More than 130,000 New York City public school parents are leaving free money on the table for a college fund – and critics say a cumbersome enrollment process could be the cause.
The program makes an automatic initial investment of $100 in scholarship money for all new kindergarten, first and second grade students through a general account managed by the Kids RISE nonprofit.
Parents are then encouraged to set up and connect separate, individual accounts where they save their own money, making them eligible for an additional $175 in rewards once they complete all the steps.
The education department says more than 200,000 students have received a total of $30 million towards college through the initiative.
But very few parents have made it to the finish line in order to collect all the cash rewards available for their kids’ college savings, according to education department data.
As of last June, only 5,279 families out of 143,079 – or 3.7% – have completed the steps and started investing in their accounts, according to a Freedom of Information Law request provided to Gothamist by Andrew Gerst, an attorney at the civil rights advocacy group Mobilization for Justice.
He suspects the low completion rate is due to a clunky multi-step process that involves first activating the general scholarship account managed by Kids Rise, and then creating and connecting an individual college savings account where participants can save their own money. The process involves choosing a savings plan, then submitting an assortment of ID numbers, creating passwords and providing other personal information.
“I think it’s a great idea and that more families need to start saving earlier,” Gerst said. “But I realized it’s very, very cumbersome, so I became concerned that families may not actually be using this.”
He said the education department and the non-profit administering the fund, Kids RISE, need to do a better job educating families about the opportunity and consider streamlining the enrollment process.
The stakes are high: Research shows that children with even a small savings account of $1 to $500 are three times more likely to enroll in college and more than four times more likely to graduate.
“Every kid will have a financial asset for college and career and they will know that they have it from the earliest of ages,” said Kids RISE executive director Debra-Ellen Glickstein. She said that amounts to a sea change in how many families think about and plan for college.
Community groups and local businesses are encouraged to donate to the college savings accounts. Students at certain schools and in some neighborhoods have already received hundreds of dollars more through donations.
“Their family, their school, their neighborhood help to reinforce the expectations about what’s possible,” Glickstein said.
According to Kids RISE, schools are tasked with helping families learn about the accounts and activate them.
Asked about the small proportion of families who have set up their own accounts, the city’s education department offered general praise.
“New York City Public Schools is proud to partner with NYC Kids Rise to continuously invest in the futures of our children as they work towards their individual college and career aspirations,” said spokesperson Chyann Tull.
Glickstein said the program is still ramping up. “We’re just getting started,” she said.
Charlene Espino, 43, said she was thrilled to have her daughter, who is in kindergarten at PS 85, The Great Expectations School in the Bronx, enrolled in the broader scholarship plan.
“None of us really went to college,” she said. “My goal is to get baby girl off to college and this is the start.” She said she checks the account regularly. With community contributions, it had grown to nearly $350. “It’s good stuff,” she said. “I hope all the families are getting with it.”

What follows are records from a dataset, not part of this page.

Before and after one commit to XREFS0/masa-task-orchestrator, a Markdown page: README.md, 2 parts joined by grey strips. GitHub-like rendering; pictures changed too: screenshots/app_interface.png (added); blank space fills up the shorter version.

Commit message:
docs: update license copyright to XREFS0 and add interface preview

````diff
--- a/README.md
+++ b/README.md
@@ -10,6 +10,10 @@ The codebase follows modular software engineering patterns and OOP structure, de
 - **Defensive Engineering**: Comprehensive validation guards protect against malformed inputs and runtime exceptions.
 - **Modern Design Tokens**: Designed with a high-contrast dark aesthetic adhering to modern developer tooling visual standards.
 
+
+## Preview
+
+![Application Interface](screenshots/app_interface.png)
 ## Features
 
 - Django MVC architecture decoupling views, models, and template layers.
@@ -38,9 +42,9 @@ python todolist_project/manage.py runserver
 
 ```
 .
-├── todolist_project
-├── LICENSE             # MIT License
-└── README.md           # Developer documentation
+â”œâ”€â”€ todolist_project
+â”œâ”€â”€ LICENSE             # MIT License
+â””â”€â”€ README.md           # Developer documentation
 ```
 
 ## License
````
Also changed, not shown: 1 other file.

A public relations firm representing Kids RISE arranged Gothamist’s interview with Espino, who said she joined the program earlier this month. She has yet to finish setting up her daughter’s individual savings account, but said she plans to do so this week.